Julie Keil, a political science professor, said Democrats generally see the situation as the president having wide authority in terms of foreign policy. In this case, she said, the money for Ukraine was voted on, and Trump does not have the authority to hold it up.

“(Trump) only did it to pressure Ukraine to support an investigation of Joe Biden’s son, Hunter, to gain an advantage in the election,” she said. “He has then obstructed justice to avoid being found out.”

4. How do Republicans view the impeachment?

As for the Republican perspective, Keil said the general consensus is that the president has wide authority in foreign policy, and there is “no real evidence of a holdup of funds.” Additionally, some argue that Joe Biden is the “bad actor” by putting pressure on Ukraine to not investigate the charges.

“If there is no pressure on Ukraine by the president, witnesses and evidence don’t need to be produced,” Keil said. “Alternatively, on the obstruction of justice charge, there may have been some pressure by the president, but it doesn’t rise to the level of an impeachable offense.”

5. What is the Senate’s role in impeachment?

Now that Trump has been impeached, Speaker of the House Nancy Pelosi has to forward the articles of impeachment to the Senate to trigger a trial, Baesler said. As of Jan. 12, she has recently said she will do so some time this week, according to The Wall Street Journal.

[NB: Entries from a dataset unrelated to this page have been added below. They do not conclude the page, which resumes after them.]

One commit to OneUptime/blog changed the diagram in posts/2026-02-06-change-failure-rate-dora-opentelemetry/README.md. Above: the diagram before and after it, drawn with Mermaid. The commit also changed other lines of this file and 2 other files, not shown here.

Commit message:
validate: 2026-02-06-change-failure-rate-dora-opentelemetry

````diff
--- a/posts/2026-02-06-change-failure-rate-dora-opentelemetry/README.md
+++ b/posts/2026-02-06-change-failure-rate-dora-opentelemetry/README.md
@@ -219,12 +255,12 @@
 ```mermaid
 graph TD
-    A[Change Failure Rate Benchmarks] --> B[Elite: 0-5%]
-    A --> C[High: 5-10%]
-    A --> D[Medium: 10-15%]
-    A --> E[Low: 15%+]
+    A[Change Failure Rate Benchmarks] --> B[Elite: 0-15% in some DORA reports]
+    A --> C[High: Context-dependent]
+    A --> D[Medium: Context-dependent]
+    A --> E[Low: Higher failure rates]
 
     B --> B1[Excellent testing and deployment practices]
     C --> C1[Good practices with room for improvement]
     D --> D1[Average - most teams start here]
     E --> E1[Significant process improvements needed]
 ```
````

“So far, Speaker Pelosi has refused to do so, which is a first in the history of impeachment, because Senate Majority Leader McConnell has announced that he wants to have a quick trial,” Beasler said.

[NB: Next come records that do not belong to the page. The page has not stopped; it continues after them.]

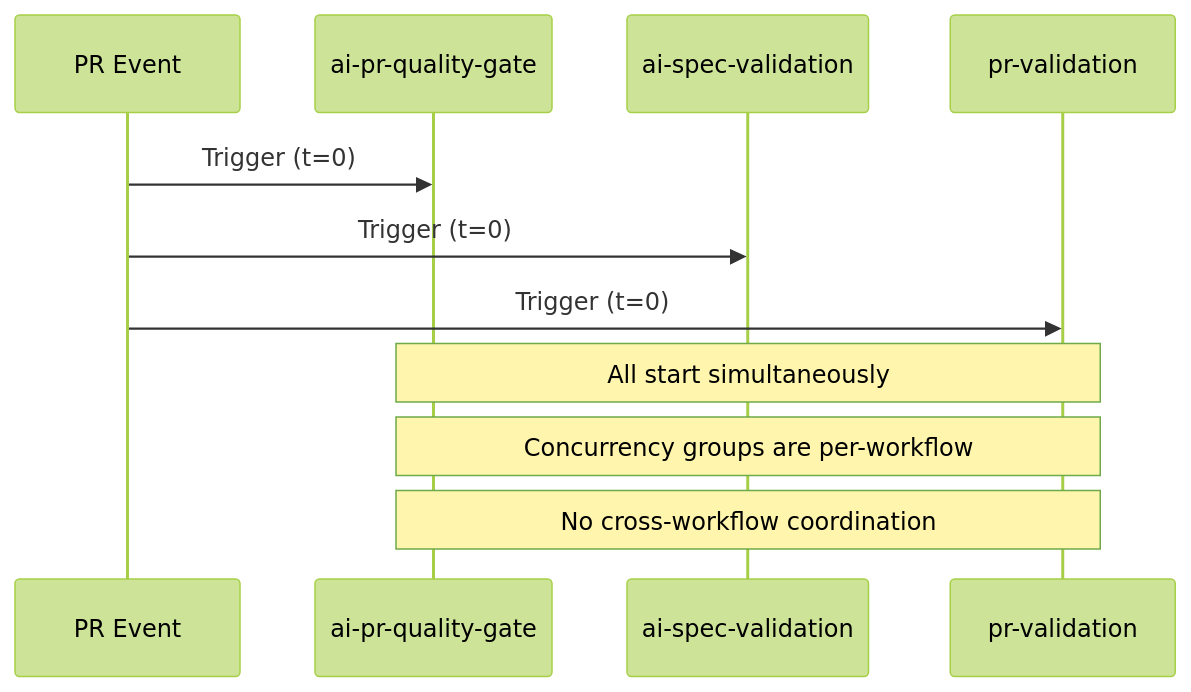
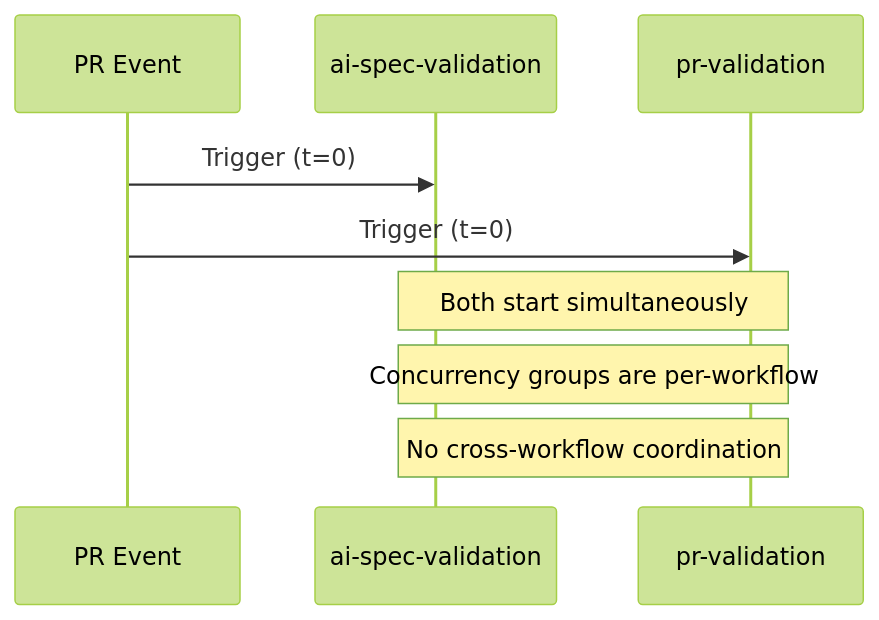
The sixth of 6 diagrams in .github/AGENTS.md (rjmurillo/ai-agents), drawn with Mermaid (forest theme) before and after one commit. The commit also changed other lines of this file, not shown here.

First line of the commit message:
docs(github): remove retired workflow references

````diff
--- a/.github/AGENTS.md
+++ b/.github/AGENTS.md
@@ -561,14 +430,12 @@
 ```mermaid
 sequenceDiagram
     participant PR as PR Event
-    participant QG as ai-pr-quality-gate
     participant SV as ai-spec-validation
     participant PV as pr-validation
 
-    PR->>QG: Trigger (t=0)
     PR->>SV: Trigger (t=0)
     PR->>PV: Trigger (t=0)
-    Note over QG,PV: All start simultaneously
-    Note over QG,PV: Concurrency groups are per-workflow
-    Note over QG,PV: No cross-workflow coordination
+    Note over SV,PV: Both start simultaneously
+    Note over SV,PV: Concurrency groups are per-workflow
+    Note over SV,PV: No cross-workflow coordination
 ```
````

Once the Senate receives the articles, the Senate will act as the jury and vote whether to remove the president, Baesler said.

“A two-thirds majority is necessary to remove him,” he said. “This way, both chambers of the U.S. Congress had their say in the process.”

6. Why should I care?

Baesler said students should “pay close attention to the impeachment trial and draw their own conclusions.”

“In the final analysis, the question is: Is the president above the law or not?, which I will rephrase slightly like this: Is the American president a king, or the first servant of the people the way the Founding Fathers imagined it?” he said. “After his resignation, President Nixon said in a television interview, ‘If the president does it, it’s not illegal.’ Is that so? I cannot think of a more consequential question when it comes to what kind of society America is.”

Students should have a vested interest in the impeachment process because it affects them personally, Keil said.

“Whoever runs the country is critically important for (students) and their families,” she said. “In order to be an informed voter, they need to keep track of what’s happening, not just hear the partisan soundbites that are filled with false or misleading information.”

Stewart French, an associate professor of political science, said students should care about anything the government does.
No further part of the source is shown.